INPUT RECORDS section start

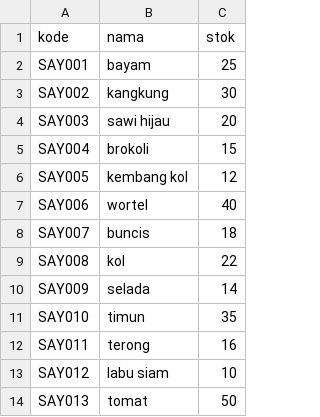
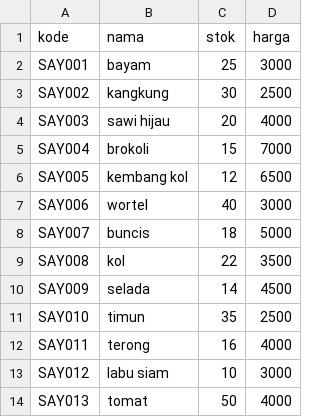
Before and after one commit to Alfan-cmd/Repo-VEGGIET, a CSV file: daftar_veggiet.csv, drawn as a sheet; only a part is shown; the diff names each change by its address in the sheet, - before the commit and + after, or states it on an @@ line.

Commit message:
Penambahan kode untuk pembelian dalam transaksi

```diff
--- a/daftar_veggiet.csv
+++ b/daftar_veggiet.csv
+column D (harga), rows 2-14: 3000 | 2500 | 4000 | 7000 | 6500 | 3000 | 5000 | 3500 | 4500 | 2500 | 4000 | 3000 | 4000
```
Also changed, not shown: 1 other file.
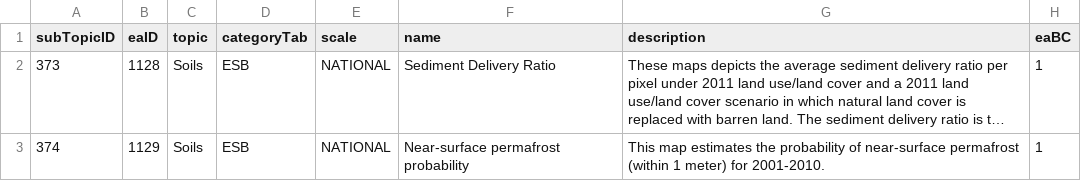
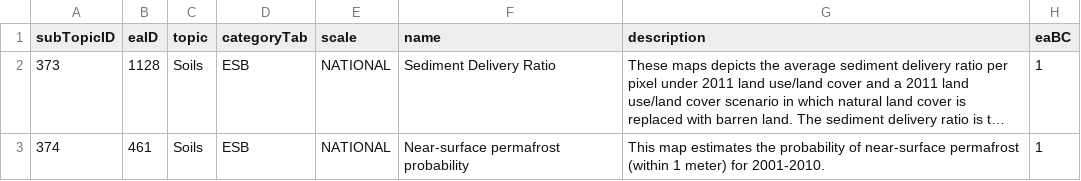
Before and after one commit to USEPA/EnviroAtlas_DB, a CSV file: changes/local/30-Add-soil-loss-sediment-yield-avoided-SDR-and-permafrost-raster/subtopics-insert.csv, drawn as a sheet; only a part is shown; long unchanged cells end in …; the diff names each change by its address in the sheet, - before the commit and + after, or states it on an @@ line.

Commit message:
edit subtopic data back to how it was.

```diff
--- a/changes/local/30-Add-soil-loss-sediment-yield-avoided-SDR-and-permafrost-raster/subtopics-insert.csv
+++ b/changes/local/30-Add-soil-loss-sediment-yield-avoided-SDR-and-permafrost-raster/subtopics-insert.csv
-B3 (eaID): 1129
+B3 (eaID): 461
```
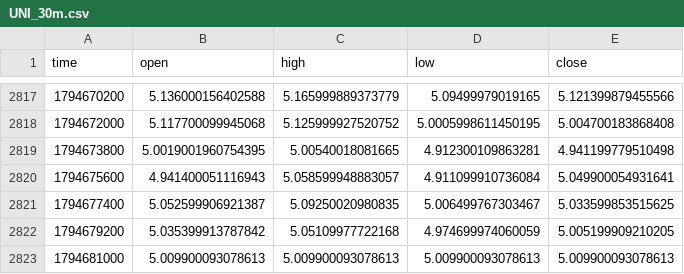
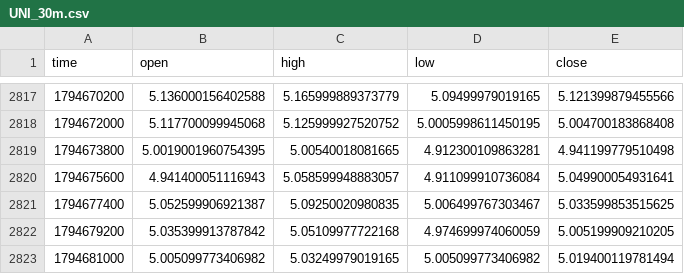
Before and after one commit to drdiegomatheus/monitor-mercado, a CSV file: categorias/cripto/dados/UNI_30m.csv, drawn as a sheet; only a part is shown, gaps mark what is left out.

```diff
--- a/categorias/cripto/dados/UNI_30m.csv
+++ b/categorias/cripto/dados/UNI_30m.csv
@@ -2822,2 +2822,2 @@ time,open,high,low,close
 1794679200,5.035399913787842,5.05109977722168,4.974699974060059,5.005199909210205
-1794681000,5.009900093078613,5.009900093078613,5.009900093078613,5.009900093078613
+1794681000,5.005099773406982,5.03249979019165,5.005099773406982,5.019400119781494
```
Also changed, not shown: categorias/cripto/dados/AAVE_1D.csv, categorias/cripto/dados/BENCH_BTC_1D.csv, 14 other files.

INPUT RECORDS section end

THE TASK
In the listing above, count the lines that contain "sediment". Give the number and nothing else.

ANSWER TO THE EXERCISE
3